The Fall 2017 semester has seen some much-needed campus resource additions. University of Wisconsin-Milwaukee (UWM) students now have access to an emergency grant (receiving up to $1,000 for help with unforeseen expenses like groceries and rent), as well as a campus food pantry headed by Dakota Crowell for those struggling with food insecurity. But so far, many of the students I have talked to about these resources didn’t even know they exist. Are UWM students missing out on available resources designed to make their college experience easier? Very much so, but both UWM students as well as UWM are to blame for this.
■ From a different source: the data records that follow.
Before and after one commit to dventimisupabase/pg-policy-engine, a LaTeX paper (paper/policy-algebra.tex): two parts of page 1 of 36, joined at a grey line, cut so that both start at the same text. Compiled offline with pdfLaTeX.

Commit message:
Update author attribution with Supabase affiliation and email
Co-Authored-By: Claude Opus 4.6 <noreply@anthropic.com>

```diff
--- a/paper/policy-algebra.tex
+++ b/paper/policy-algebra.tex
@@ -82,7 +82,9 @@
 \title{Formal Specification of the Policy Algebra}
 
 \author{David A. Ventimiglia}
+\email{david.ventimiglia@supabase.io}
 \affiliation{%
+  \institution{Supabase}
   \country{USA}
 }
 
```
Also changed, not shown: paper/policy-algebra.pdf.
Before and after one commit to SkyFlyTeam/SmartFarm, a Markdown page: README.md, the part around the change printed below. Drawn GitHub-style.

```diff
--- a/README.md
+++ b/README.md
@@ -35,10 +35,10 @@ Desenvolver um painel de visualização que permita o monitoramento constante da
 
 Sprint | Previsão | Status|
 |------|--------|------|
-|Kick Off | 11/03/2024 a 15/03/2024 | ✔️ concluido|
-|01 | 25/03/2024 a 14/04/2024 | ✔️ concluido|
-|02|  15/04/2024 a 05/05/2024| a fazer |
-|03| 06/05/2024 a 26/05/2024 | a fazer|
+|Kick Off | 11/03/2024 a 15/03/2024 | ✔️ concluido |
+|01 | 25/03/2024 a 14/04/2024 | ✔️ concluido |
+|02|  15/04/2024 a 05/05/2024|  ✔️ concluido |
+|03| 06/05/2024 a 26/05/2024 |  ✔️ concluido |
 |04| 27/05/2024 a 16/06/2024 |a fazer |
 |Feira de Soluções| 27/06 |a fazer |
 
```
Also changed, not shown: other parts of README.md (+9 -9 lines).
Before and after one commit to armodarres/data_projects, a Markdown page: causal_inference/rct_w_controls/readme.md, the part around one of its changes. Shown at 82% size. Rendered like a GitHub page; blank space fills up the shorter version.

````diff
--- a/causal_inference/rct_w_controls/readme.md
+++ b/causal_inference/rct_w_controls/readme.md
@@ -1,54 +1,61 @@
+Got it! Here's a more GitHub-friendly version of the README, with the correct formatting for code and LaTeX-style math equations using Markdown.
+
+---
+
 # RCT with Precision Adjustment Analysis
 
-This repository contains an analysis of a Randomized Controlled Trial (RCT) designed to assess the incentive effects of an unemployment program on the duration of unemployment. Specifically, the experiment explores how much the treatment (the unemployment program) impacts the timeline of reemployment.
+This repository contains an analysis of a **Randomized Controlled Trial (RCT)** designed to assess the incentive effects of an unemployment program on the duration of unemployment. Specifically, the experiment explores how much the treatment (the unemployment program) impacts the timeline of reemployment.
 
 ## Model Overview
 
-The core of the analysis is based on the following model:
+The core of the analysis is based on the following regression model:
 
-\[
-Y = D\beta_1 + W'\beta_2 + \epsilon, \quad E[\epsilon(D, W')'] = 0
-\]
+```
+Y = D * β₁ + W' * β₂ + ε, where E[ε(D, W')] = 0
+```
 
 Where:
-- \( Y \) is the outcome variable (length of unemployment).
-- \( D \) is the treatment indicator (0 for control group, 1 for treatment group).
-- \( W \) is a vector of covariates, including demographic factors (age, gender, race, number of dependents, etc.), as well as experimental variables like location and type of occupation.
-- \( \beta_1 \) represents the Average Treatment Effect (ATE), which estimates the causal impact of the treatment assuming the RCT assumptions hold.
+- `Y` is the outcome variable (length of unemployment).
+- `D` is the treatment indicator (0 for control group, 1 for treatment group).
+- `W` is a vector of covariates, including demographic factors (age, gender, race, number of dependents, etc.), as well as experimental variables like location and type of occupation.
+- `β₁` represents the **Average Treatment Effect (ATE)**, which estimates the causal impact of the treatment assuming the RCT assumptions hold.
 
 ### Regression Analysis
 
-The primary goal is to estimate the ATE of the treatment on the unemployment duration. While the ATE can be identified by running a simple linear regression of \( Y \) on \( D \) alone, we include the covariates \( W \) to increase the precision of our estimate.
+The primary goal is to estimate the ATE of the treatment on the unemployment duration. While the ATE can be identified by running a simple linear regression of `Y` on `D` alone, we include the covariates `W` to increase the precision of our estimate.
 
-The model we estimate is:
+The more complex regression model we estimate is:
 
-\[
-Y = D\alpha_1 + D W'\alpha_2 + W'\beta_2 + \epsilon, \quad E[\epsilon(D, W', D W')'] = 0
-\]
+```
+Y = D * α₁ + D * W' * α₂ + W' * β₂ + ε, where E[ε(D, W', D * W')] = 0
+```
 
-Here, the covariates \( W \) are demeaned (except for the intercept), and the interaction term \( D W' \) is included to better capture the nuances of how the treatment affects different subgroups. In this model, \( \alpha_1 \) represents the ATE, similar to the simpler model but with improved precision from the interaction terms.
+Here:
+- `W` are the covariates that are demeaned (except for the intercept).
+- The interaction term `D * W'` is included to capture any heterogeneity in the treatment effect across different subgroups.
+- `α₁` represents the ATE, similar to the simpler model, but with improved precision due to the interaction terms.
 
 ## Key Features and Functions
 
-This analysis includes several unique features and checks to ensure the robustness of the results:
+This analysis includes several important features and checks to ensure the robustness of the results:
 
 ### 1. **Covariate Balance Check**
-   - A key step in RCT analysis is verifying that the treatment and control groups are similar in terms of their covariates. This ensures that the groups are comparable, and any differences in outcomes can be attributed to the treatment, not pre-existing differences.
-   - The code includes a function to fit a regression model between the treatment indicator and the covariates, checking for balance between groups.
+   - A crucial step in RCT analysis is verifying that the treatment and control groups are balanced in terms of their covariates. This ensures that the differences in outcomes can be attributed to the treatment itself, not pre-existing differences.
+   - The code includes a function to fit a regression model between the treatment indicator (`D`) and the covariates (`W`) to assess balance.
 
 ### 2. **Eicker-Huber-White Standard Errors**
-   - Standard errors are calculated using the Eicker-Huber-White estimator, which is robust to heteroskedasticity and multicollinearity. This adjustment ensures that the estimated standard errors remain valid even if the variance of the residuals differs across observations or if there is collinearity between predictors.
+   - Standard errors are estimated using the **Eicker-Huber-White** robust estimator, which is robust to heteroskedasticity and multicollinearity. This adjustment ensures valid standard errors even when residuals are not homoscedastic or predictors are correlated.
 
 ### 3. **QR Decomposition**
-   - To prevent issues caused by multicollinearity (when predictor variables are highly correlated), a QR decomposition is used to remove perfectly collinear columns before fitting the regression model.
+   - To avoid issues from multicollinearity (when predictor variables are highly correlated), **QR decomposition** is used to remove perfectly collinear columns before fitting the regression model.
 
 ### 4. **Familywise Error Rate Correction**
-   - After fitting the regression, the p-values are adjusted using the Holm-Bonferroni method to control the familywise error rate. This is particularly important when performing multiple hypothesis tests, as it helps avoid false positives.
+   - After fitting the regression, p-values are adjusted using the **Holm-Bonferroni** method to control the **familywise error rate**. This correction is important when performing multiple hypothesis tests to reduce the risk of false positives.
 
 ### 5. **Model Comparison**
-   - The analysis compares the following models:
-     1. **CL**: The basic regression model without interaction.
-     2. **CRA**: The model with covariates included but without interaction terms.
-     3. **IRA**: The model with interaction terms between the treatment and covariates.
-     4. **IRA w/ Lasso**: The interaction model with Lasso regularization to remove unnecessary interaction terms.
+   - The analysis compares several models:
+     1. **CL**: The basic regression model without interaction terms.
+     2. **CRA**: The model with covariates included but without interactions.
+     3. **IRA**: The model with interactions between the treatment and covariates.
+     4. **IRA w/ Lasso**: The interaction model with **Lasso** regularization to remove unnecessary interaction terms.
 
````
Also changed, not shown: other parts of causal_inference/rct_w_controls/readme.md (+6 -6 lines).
Students who could benefit from these resources often don’t actively pursue them. Why? One reason is that in the act of doing so they are admitting that they are in need. These days no one wants to be seen taking what might be perceived as a “hand out”, no matter how much they might need it in some cases. College life is often consumed by social media. We put a version of ourselves on the internet for others to see, but in a way that we’re only portrayed as we wish to be seen. Just as cyber bullies and internet trolls hide behind a screen to judge and socially crucify others for being human, so do the rest of us hide our flaws from their scrutiny. This is also why trolls outnumber supporters in an online debate: supporters don’t want to be dragged onto the stage to have their characters vilified and put on display, so they become bystanders in situations they might react differently to in real life.
These points are important because they carry over into our offline lives. When we do things like seek out resources we need, we do so with an uncomfortable and weary shadow over us. We experience cognitive dissonance because our offline lives stray from reality. It’s not the perfect picture we paint for others on Facebook and Instagram. We can hear the trolls in the back of our thoughts saying things like, “millennials, always looking for a hand out,” or “this special snowflake just wants the easy way out.” It’s thoughts like these that prevent students from pursuing the resources that are designed with them in mind. The campus food pantry? That’s supported by research conducted by UWM’s Student Association which found that 49.4 percent of the 2,267 survey respondents reported having food insecurities. Now apply that to the rest of the 29,000+ campus affiliates. Appalling isn’t it? And to think that these people might not receive the help they need because they don’t want their friends or online onlookers to know that they are struggling in private.
To be sure, students need to know that pursuing resources designed to help them succeed in college merely makes them human, but UWM also needs to step up their game when it comes to student out reach. Where are students getting their information from? Not a campus wide e-mail. Not discreet advertising in the Union Station. Come on UWM, do you really think food insecure students are purchasing meals from the Union Station? UWM, you are spending money on advertising these programs (be it banners or print or laminate), why are you ignoring basic psychographic analyses? Your students are on social media: have a social media strategy, following and relevant posts. They’re in classrooms: professors are a great outreach tool, especially because they are on the forefronts of potentially recognizing a struggling student. They’re at meetings with advisors: advising offices are great places and opportunities to put physical messaging (i.e. flyers and handouts) into student’s hands.
UWM students need a support system (online and offline) that provides an environment adjacent to the new resources being offered. These resources are diamonds in the rough, but much needs to be done to ensure that they’re being seen and extracted.